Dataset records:
★ ★ ★ ★ ★ ★ ★

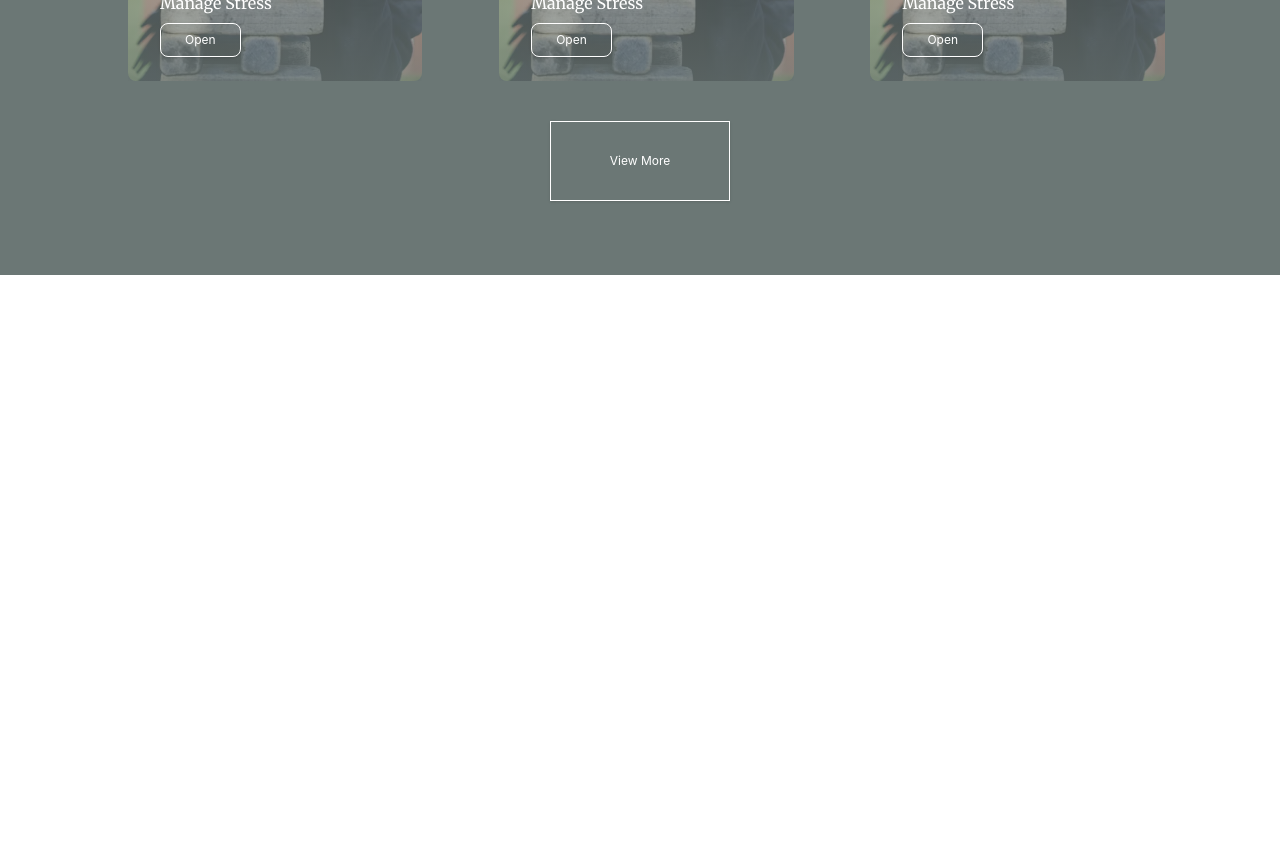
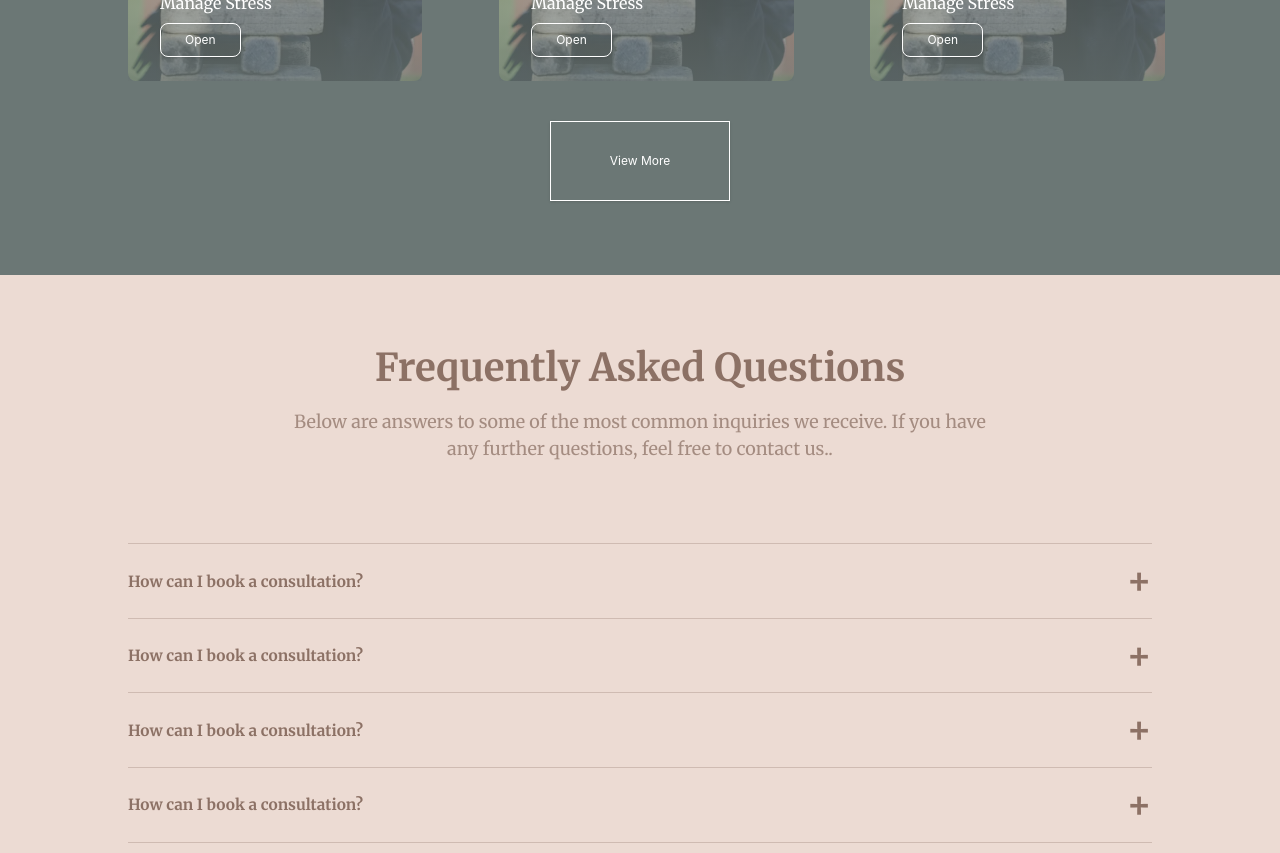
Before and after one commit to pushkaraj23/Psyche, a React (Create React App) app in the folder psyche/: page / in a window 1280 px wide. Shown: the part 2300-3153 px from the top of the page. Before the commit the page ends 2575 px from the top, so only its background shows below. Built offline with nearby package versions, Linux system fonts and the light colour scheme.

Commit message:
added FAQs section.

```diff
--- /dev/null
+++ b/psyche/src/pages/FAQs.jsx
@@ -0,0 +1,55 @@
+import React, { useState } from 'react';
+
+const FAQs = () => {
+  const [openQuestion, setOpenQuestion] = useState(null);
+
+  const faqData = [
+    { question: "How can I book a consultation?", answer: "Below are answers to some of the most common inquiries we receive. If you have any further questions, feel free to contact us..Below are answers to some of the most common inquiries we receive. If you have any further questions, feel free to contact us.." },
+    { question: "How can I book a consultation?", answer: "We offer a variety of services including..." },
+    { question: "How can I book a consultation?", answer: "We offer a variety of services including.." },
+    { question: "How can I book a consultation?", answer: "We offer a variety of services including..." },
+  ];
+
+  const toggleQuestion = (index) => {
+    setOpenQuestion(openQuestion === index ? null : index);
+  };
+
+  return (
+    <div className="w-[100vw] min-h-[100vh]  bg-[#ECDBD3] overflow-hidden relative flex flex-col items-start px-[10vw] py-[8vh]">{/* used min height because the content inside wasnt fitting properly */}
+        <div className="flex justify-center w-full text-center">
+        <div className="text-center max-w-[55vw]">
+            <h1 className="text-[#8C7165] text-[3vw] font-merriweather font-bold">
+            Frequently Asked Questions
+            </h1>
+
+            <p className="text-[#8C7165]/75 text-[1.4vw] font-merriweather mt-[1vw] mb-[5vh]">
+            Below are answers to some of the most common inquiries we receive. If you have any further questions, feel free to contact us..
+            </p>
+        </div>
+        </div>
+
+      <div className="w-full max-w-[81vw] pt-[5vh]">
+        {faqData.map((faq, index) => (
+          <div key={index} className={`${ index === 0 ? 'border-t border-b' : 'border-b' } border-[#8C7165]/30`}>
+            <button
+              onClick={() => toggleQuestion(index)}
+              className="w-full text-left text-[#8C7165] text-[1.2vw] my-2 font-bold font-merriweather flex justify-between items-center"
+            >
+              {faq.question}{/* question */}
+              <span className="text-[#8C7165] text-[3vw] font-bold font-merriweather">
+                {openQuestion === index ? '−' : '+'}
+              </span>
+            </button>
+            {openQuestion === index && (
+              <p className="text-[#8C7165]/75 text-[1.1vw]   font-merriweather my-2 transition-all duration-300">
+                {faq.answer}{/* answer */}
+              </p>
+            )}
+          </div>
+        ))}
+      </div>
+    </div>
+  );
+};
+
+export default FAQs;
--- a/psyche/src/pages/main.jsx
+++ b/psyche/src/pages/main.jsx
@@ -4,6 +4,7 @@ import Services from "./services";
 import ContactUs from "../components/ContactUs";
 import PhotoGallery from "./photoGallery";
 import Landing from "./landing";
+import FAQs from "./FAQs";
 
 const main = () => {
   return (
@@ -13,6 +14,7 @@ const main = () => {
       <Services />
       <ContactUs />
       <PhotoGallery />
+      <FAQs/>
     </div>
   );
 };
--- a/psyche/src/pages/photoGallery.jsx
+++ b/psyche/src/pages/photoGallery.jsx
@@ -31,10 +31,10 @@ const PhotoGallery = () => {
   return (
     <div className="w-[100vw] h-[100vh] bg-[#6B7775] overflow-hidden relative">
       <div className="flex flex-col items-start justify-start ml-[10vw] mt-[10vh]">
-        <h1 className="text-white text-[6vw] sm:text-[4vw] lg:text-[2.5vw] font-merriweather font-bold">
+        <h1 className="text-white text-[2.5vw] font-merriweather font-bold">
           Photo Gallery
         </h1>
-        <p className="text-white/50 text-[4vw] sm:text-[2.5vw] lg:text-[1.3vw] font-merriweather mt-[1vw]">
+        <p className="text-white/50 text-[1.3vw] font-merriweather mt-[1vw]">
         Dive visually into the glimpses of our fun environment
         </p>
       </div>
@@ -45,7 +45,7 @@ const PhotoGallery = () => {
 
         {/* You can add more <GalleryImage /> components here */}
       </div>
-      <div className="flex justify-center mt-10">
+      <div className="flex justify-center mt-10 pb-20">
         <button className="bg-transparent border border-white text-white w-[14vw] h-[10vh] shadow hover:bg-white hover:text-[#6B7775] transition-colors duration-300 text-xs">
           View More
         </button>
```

★ ★ ★ ★ ★ ★ ★

* _TASK_
Leave the images out and give the rest of the data again exactly.

* _FINISHED EXERCISE_
Before and after one commit to pushkaraj23/Psyche, a React (Create React App) app in the folder psyche/: page / in a window 1280 px wide. Shown: the part 2300-3153 px from the top of the page. Before the commit the page ends 2575 px from the top, so only its background shows below. Built offline with nearby package versions, Linux system fonts and the light colour scheme.

Commit message:
added FAQs section.

```diff
--- /dev/null
+++ b/psyche/src/pages/FAQs.jsx
@@ -0,0 +1,55 @@
+import React, { useState } from 'react';
+
+const FAQs = () => {
+  const [openQuestion, setOpenQuestion] = useState(null);
+
+  const faqData = [
+    { question: "How can I book a consultation?", answer: "Below are answers to some of the most common inquiries we receive. If you have any further questions, feel free to contact us..Below are answers to some of the most common inquiries we receive. If you have any further questions, feel free to contact us.." },
+    { question: "How can I book a consultation?", answer: "We offer a variety of services including..." },
+    { question: "How can I book a consultation?", answer: "We offer a variety of services including.." },
+    { question: "How can I book a consultation?", answer: "We offer a variety of services including..." },
+  ];
+
+  const toggleQuestion = (index) => {
+    setOpenQuestion(openQuestion === index ? null : index);
+  };
+
+  return (
+    <div className="w-[100vw] min-h-[100vh]  bg-[#ECDBD3] overflow-hidden relative flex flex-col items-start px-[10vw] py-[8vh]">{/* used min height because the content inside wasnt fitting properly */}
+        <div className="flex justify-center w-full text-center">
+        <div className="text-center max-w-[55vw]">
+            <h1 className="text-[#8C7165] text-[3vw] font-merriweather font-bold">
+            Frequently Asked Questions
+            </h1>
+
+            <p className="text-[#8C7165]/75 text-[1.4vw] font-merriweather mt-[1vw] mb-[5vh]">
+            Below are answers to some of the most common inquiries we receive. If you have any further questions, feel free to contact us..
+            </p>
+        </div>
+        </div>
+
+      <div className="w-full max-w-[81vw] pt-[5vh]">
+        {faqData.map((faq, index) => (
+          <div key={index} className={`${ index === 0 ? 'border-t border-b' : 'border-b' } border-[#8C7165]/30`}>
+            <button
+              onClick={() => toggleQuestion(index)}
+              className="w-full text-left text-[#8C7165] text-[1.2vw] my-2 font-bold font-merriweather flex justify-between items-center"
+            >
+              {faq.question}{/* question */}
+              <span className="text-[#8C7165] text-[3vw] font-bold font-merriweather">
+                {openQuestion === index ? '−' : '+'}
+              </span>
+            </button>
+            {openQuestion === index && (
+              <p className="text-[#8C7165]/75 text-[1.1vw]   font-merriweather my-2 transition-all duration-300">
+                {faq.answer}{/* answer */}
+              </p>
+            )}
+          </div>
+        ))}
+      </div>
+    </div>
+  );
+};
+
+export default FAQs;
--- a/psyche/src/pages/main.jsx
+++ b/psyche/src/pages/main.jsx
@@ -4,6 +4,7 @@ import Services from "./services";
 import ContactUs from "../components/ContactUs";
 import PhotoGallery from "./photoGallery";
 import Landing from "./landing";
+import FAQs from "./FAQs";
 
 const main = () => {
   return (
@@ -13,6 +14,7 @@ const main = () => {
       <Services />
       <ContactUs />
       <PhotoGallery />
+      <FAQs/>
     </div>
   );
 };
--- a/psyche/src/pages/photoGallery.jsx
+++ b/psyche/src/pages/photoGallery.jsx
@@ -31,10 +31,10 @@ const PhotoGallery = () => {
   return (
     <div className="w-[100vw] h-[100vh] bg-[#6B7775] overflow-hidden relative">
       <div className="flex flex-col items-start justify-start ml-[10vw] mt-[10vh]">
-        <h1 className="text-white text-[6vw] sm:text-[4vw] lg:text-[2.5vw] font-merriweather font-bold">
+        <h1 className="text-white text-[2.5vw] font-merriweather font-bold">
           Photo Gallery
         </h1>
-        <p className="text-white/50 text-[4vw] sm:text-[2.5vw] lg:text-[1.3vw] font-merriweather mt-[1vw]">
+        <p className="text-white/50 text-[1.3vw] font-merriweather mt-[1vw]">
         Dive visually into the glimpses of our fun environment
         </p>
       </div>
@@ -45,7 +45,7 @@ const PhotoGallery = () => {
 
         {/* You can add more <GalleryImage /> components here */}
       </div>
-      <div className="flex justify-center mt-10">
+      <div className="flex justify-center mt-10 pb-20">
         <button className="bg-transparent border border-white text-white w-[14vw] h-[10vh] shadow hover:bg-white hover:text-[#6B7775] transition-colors duration-300 text-xs">
           View More
         </button>
```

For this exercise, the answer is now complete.